ISIS had posed a direct threat to the Trans-Afghan railway project. Consequently, the tripartite delegation of Afghanistan, Uzbekistan, and Pakistan, which conducted a preliminary survey of this project in June 2022, allocated the most funds to security measures, such as renting armored cars and hiring security forces to protect the technical team. Since ISIS has carried out multiple operations in Kabul and Herat provinces and has directly threatened this project, it could be a serious impediment to its progress. This is especially true since the project route passes through mountainous and problematic areas, making it impossible to provide security if ISIS is active in Afghanistan. Additionally, since the TTP and other militia groups are waging military operations against the Pakistani government, this could be another threat to the successful implementation of this project.
5- Topography of the Project Route
Based on the initial survey, this project is set to traverse mountainous regions and rugged valleys. From a technical standpoint, railway routes typically pass through even terrain so that the gradient is low and large arches are avoided. This makes it difficult to adjust the project in terms of the inclination or gradient of the curves. Additionally, the project passes through areas with dry climates, which makes its adaptation, operation, and transfers challenging during the cold and snowy season.
6- Lack of Construction Materials
Given the current conditions in Afghanistan, fewer industrial companies are operating in the country, and none have committed to providing railway construction materials. As a result, all materials for the project must be imported from other countries, making the project costly, time-consuming, and difficult to implement. Therefore, Uzbekistan is the best option for procuring the necessary building materials for the project, and one of the reasons for Uzbekistan’s interest in this project is the potential benefits it will gain from its implementation.
7- Regional Countries Face Conflict of Interests
The implementation of this project is in conflict with the interests of some countries in the region, leading to the possibility of Iran opposing it. Iran is attempting to link the Khaf-Herat railway line to the Hairatan-Mazar-e-Sharif railway line, as this would increase their exports to Afghanistan and allow Central Asian countries to access the Chabahar seaport.

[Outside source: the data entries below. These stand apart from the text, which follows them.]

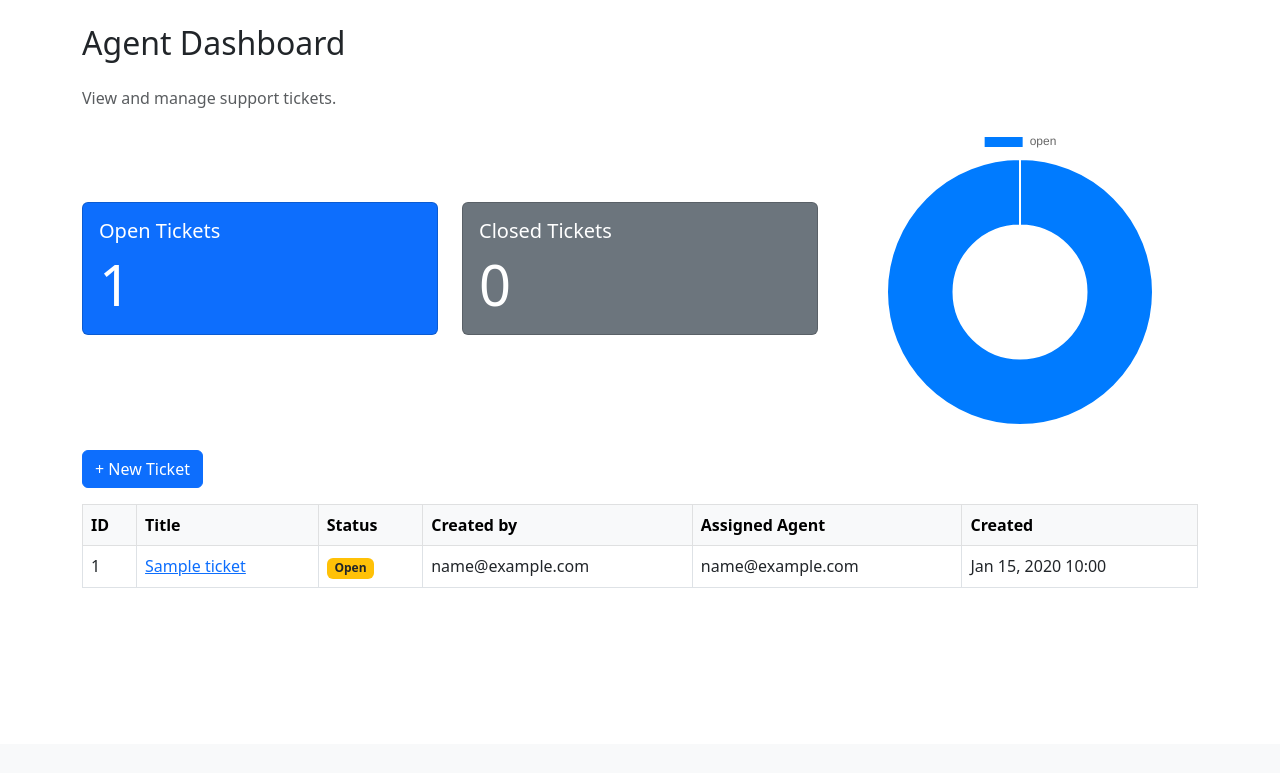
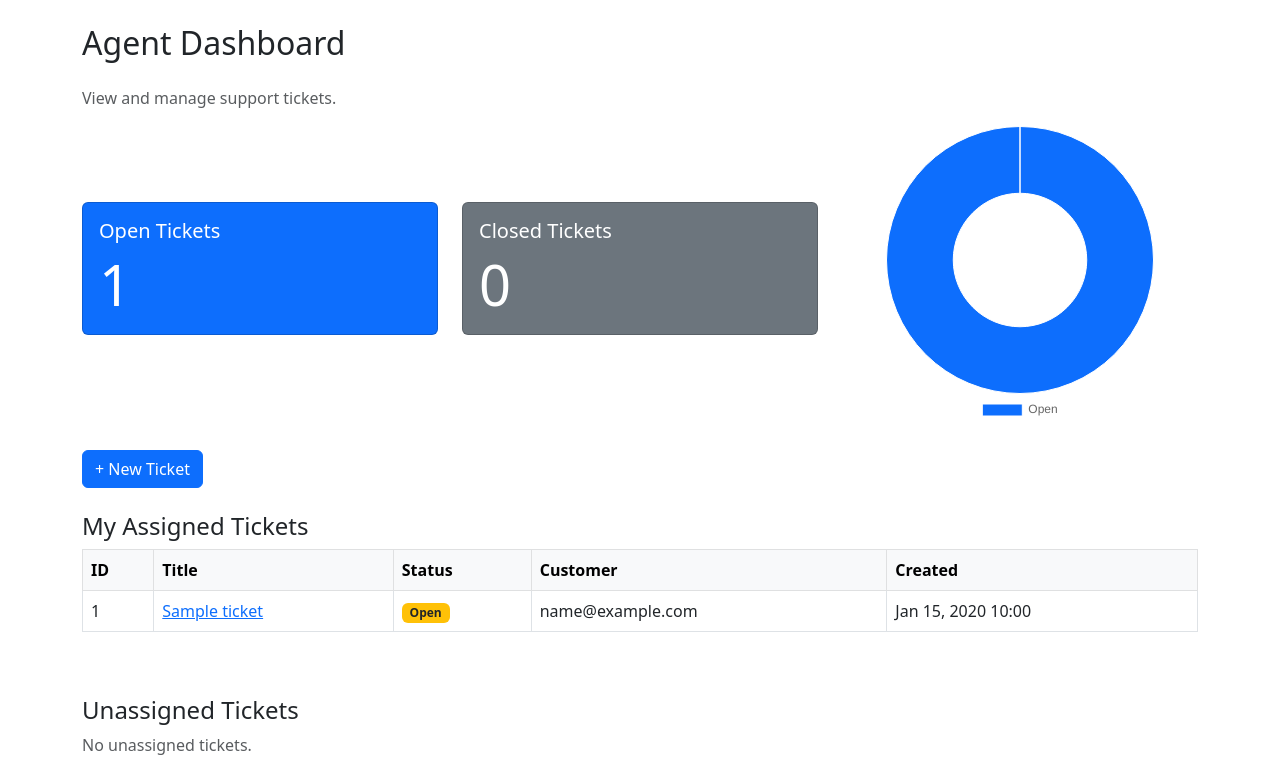
Before and after one commit to thrtn85/ticket-system, a Django app: page /tickets/ in a window 1280 px wide. Shown: the part 56-829 px from the top of the page. Before the commit the page ends 644 px from the top, so only its background shows below. Run offline with Django 5.2, Linux system fonts and the light colour scheme; a user stored in the database is signed in; tables that the repository leaves empty hold one stand-in row (values such as "Sample post").

Commit message:
Feat: Separate agent dashboard into 'Assigned' and 'Unassigned' ticket views
- Updated 'ticket_list.html' to display two sections for agents:
  - 'My Assigned Tickets'
  - 'Unassigned Tickets'
- Preserved the customer ticket view.
- Kept the Chart.js donut chart for agents.
- Ensured mobile-responsive layout using Bootstrap classes.
- Improved visual clarity with badges and table enhancements.

```diff
--- a/tickets/templates/tickets/ticket_list.html
+++ b/tickets/templates/tickets/ticket_list.html
@@ -1,5 +1,4 @@
 {% extends "base.html" %}
-
 {% block title %}Dashboard{% endblock %}
 
 {% block content %}
@@ -10,6 +9,7 @@
     <h2 class="mb-4">My Tickets</h2>
     <p class="text-muted">Submit and track your support requests.</p>
   {% endif %}
+
   <div class="row mb-4 d-flex align-items-center">
     {% if request.user.role == "agent" %}
       <div class="col-md-4">
@@ -28,7 +28,6 @@
           </div>
         </div>
       </div>
-
       <div class="col-md-4">
         <canvas id="statusChart"></canvas>
       </div>
@@ -39,27 +38,26 @@
     <a href="{% url 'tickets:ticket_create' %}" class="btn btn-primary">+ New Ticket</a>
   </div>
 
-  {% if tickets %}
+  {% if request.user.role == "agent" %}
+    <!-- My Assigned Tickets -->
+    <h4 class="mt-4">My Assigned Tickets</h4>
+    {% if assigned_tickets %}
+      <div class="table-responsive">
         <table class="table table-hover table-bordered align-middle">
           <thead class="table-light">
             <tr>
               <th>ID</th>
               <th>Title</th>
               <th>Status</th>
-          <th>Created by</th>
-          <th>Assigned Agent</th>
+              <th>Customer</th>
               <th>Created</th>
             </tr>
           </thead>
           <tbody>
-        {% for ticket in tickets %}
+            {% for ticket in assigned_tickets %}
               <tr>
                 <td>{{ ticket.id }}</td>
-            <td>
-              <a href="{% url 'tickets:ticket_detail' ticket.pk %}">
-                {{ ticket.title }}
-              </a>
-            </td>
+                <td><a href="{% url 'tickets:ticket_detail' ticket.pk %}">{{ ticket.title }}</a></td>
                 <td>
                   {% if ticket.status == "open" %}
                     <span class="badge bg-warning text-dark">Open</span>
@@ -72,6 +70,76 @@
                   {% endif %}
                 </td>
                 <td>{{ ticket.customer.email }}</td>
+                <td>{{ ticket.created_at|date:"M d, Y H:i" }}</td>
+              </tr>
+            {% endfor %}
+          </tbody>
+        </table>
+      </div>
+    {% else %}
+      <p class="text-muted">No tickets assigned to you.</p>
+    {% endif %}
+
+    <!-- Unassigned Tickets -->
+    <h4 class="mt-5">Unassigned Tickets</h4>
+    {% if unassigned_tickets %}
+      <div class="table-responsive mb-4">
+        <table class="table table-hover table-bordered align-middle">
+          <thead class="table-light">
+            <tr>
+              <th>ID</th>
+              <th>Title</th>
+              <th>Status</th>
+              <th>Customer</th>
+              <th>Created</th>
+            </tr>
+          </thead>
+          <tbody>
+            {% for ticket in unassigned_tickets %}
+              <tr>
+                <td>{{ ticket.id }}</td>
+                <td><a href="{% url 'tickets:ticket_detail' ticket.pk %}">{{ ticket.title }}</a></td>
+                <td><span class="badge bg-warning text-dark">Open</span></td>
+                <td>{{ ticket.customer.email }}</td>
+                <td>{{ ticket.created_at|date:"M d, Y H:i" }}</td>
+              </tr>
+            {% endfor %}
+          </tbody>
+        </table>
+      </div>
+    {% else %}
+      <p class="text-muted">No unassigned tickets.</p>
+    {% endif %}
+  {% else %}
+    <!-- Customer ticket list -->
+    {% if tickets %}
+      <div class="table-responsive">
+        <table class="table table-hover table-bordered align-middle">
+          <thead class="table-light">
+            <tr>
+              <th>ID</th>
+              <th>Title</th>
+              <th>Status</th>
+              <th>Agent</th>
+              <th>Created</th>
+            </tr>
+          </thead>
+          <tbody>
+            {% for ticket in tickets %}
+              <tr>
+                <td>{{ ticket.id }}</td>
+                <td><a href="{% url 'tickets:ticket_detail' ticket.pk %}">{{ ticket.title }}</a></td>
+                <td>
+                  {% if ticket.status == "open" %}
+                    <span class="badge bg-warning text-dark">Open</span>
+                  {% elif ticket.status == "in_progress" %}
+                    <span class="badge bg-primary">In Progress</span>
+                  {% elif ticket.status == "resolved" %}
+                    <span class="badge bg-success">Resolved</span>
+                  {% else %}
+                    <span class="badge bg-secondary">{{ ticket.get_status_display }}</span>
+                  {% endif %}
+                </td>
                 <td>
                   {% if ticket.agent %}
                     {{ ticket.agent.email }}
@@ -84,26 +152,41 @@
             {% endfor %}
           </tbody>
         </table>
+      </div>
     {% else %}
-    <div class="alert alert-info">
-      No tickets found.
-    </div>
+      <div class="alert alert-info">You haven't submitted any tickets yet.</div>
+    {% endif %}
   {% endif %}
 
+  {% if request.user.role == "agent" %}
   <script src="https://cdn.jsdelivr.net/npm/chart.js"></script>
   <script>
     const ctx = document.getElementById('statusChart').getContext('2d');
     const data = {
-      labels: [{% for item in tickets_by_status %}'{{ item.status }}',{% endfor %}],
+      labels: [{% for item in tickets_by_status %}'{{ item.status|capfirst }}',{% endfor %}],
       datasets: [{
-        label: 'Tickets by Status',
         data: [{% for item in tickets_by_status %}{{ item.count }},{% endfor %}],
-        backgroundColor: ['#007bff', '#28a745', '#ffc107', '#dc3545']
+        backgroundColor: ['#0d6efd', '#198754', '#ffc107', '#dc3545'],
+        borderWidth: 1
       }]
     };
-    const statusChart = new Chart(ctx, {
+    new Chart(ctx, {
       type: 'doughnut',
       data: data,
+      options: {
+        responsive: true,
+        maintainAspectRatio: false,
+        plugins: {
+          legend: { position: 'bottom' }
+        }
+      }
     });
   </script>
+  <style>
+    #statusChart {
+      max-height: 300px;
+      width: 100%;
+    }
+  </style>
+  {% endif %}
 {% endblock %}
--- a/tickets/views.py
+++ b/tickets/views.py
@@ -17,22 +17,25 @@
     def get_queryset(self):
         user = self.request.user
         if user.role == 'agent':
+            # Keep this for compatibility if needed
             return Ticket.objects.filter(Q(agent=user) | Q(status='open'))
         else:
             return Ticket.objects.filter(customer=user)
 
     def get_context_data(self, **kwargs):
         context = super().get_context_data(**kwargs)
-        tickets = Ticket.objects.all()
+        user = self.request.user
 
-        # Tickets by status
-        context['tickets_by_status'] = tickets.values('status').annotate(count=Count('id'))
+        if user.role == 'agent':
+            context['assigned_tickets'] = Ticket.objects.filter(agent=user)
+            context['unassigned_tickets'] = Ticket.objects.filter(agent__isnull=True, status='open')
+        else:
+            context['customer_tickets'] = Ticket.objects.filter(customer=user)
 
-        # Open tickets count
-        context['open_tickets_count'] = tickets.filter(status='open').count()
-
-        # Closed tickets count
-        context['closed_tickets_count'] = tickets.filter(status='closed').count()
+        # For the chart
+        context['tickets_by_status'] = Ticket.objects.values('status').annotate(count=Count('id'))
+        context['open_tickets_count'] = Ticket.objects.filter(status='open').count()
+        context['closed_tickets_count'] = Ticket.objects.filter(status='closed').count()
 
         return context
 
```
Lines whose indentation alone changed are shown as unchanged.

Consequently, a high-ranking Iranian government delegation visited Kabul during the previous government to discuss the implementation of this project. Furthermore, several Uzbek businessmen and economic sectors have resisted the Afghanistan-Trans project, as they deem Iran’s route and Chabahar port to be safer and more beneficial than Pakistan’s route, given the current conditions in Pakistan.
8- Land Acquisition
The Afghanistan-Trans railway project is being hindered by the presence of numerous privately-owned lands, resulting in increased costs and delays.
Despite the economic and commercial importance of the Afghanistan-Trans railway project to all three countries, it is impossible to implement it due to financial constraints, conflicting interests, and a lack of managerial and technical capacity, particularly in the current climate. None of the three countries can afford to pay their financial share, and the topography of the project route, land acquisition, lack of railway construction materials, lack of technical and managerial capacity in Afghanistan, and security issues all contribute to the cost of the project and make it difficult to implement. Furthermore, until a legitimate government is established in Afghanistan, it is unlikely that large financial sources such as the Asian Development Bank, the World Bank, or any other country, will be willing to invest in the construction of this project.